# [Data supplied]

..............................

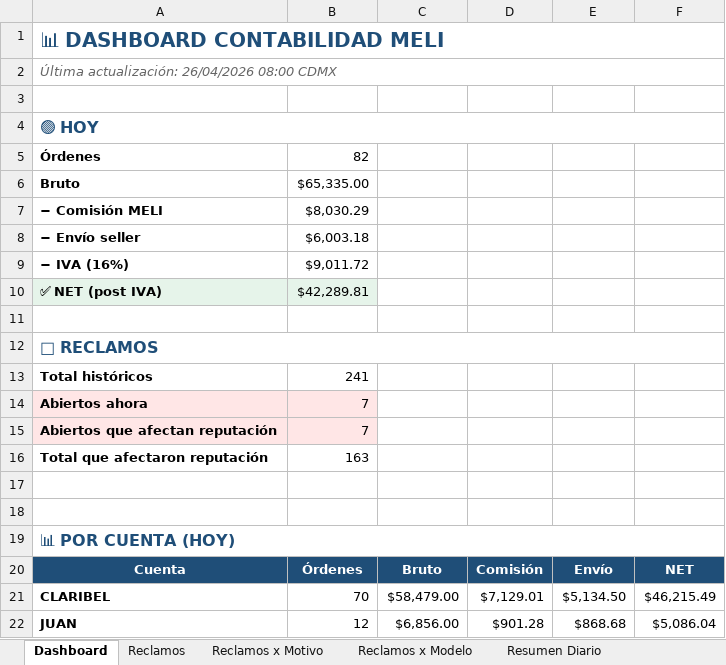
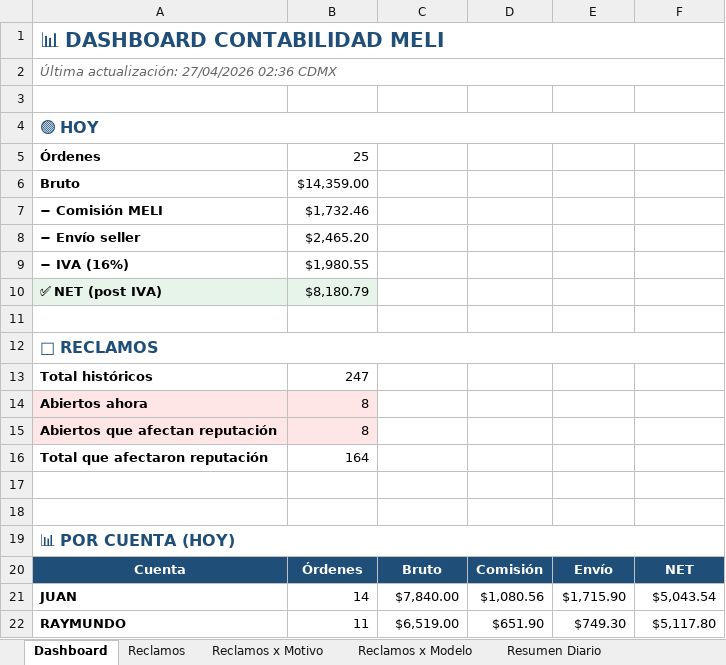
Before and after one commit to kxmwnzbzhn-spec/meli-autoresponder, an Excel workbook: contabilidad_meli.xlsx, sheet Dashboard, drawn as a sheet; values as stored, in another font and other column widths than the file's, no borders; removed rows and columns are numbered as before the commit, all else as after; the diff names each change by its address in the sheet, - before the commit and + after, or states it on an @@ line.

```diff
--- a/contabilidad_meli.xlsx (sheet Dashboard)
+++ b/contabilidad_meli.xlsx (sheet Dashboard)
-A2: Última actualización: 26/04/2026 08:00 CDMX
+A2: Última actualización: 27/04/2026 02:36 CDMX
-B5: 82
+B5: 25
-B6: $65,335.00
+B6: $14,359.00
-B7: $8,030.29
+B7: $1,732.46
-B8: $6,003.18
+B8: $2,465.20
-B9: $9,011.72
+B9: $1,980.55
-B10: $42,289.81
+B10: $8,180.79
-B13: 241
+B13: 247
-B14:B15: 7
+B14:B15: 8
-B16: 163
+B16: 164
-row 21: CLARIBEL | 70 | $58,479.00 | $7,129.01 | $5,134.50 | $46,215.49
-B21: 12
+B21: 14
-C21: $6,856.00
+C21: $7,840.00
-D21: $901.28
+D21: $1,080.56
-E21: $868.68
+E21: $1,715.90
-F21: $5,086.04
+F21: $5,043.54
+row 22: RAYMUNDO | 11 | $6,519.00 | $651.90 | $749.30 | $5,117.80
```
Also changed, not shown: sheet Reclamos, sheet Reclamos x Motivo, sheet Reclamos x Modelo.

..............................

# [Exercise directions]
Copy every line from the entries that contains the word "xlsx".

# [Response box]
Before and after one commit to kxmwnzbzhn-spec/meli-autoresponder, an Excel workbook: contabilidad_meli.xlsx, sheet Dashboard, drawn as a sheet; values as stored, in another font and other column widths than the file's, no borders; removed rows and columns are numbered as before the commit, all else as after; the diff names each change by its address in the sheet, - before the commit and + after, or states it on an @@ line.
--- a/contabilidad_meli.xlsx (sheet Dashboard)
+++ b/contabilidad_meli.xlsx (sheet Dashboard)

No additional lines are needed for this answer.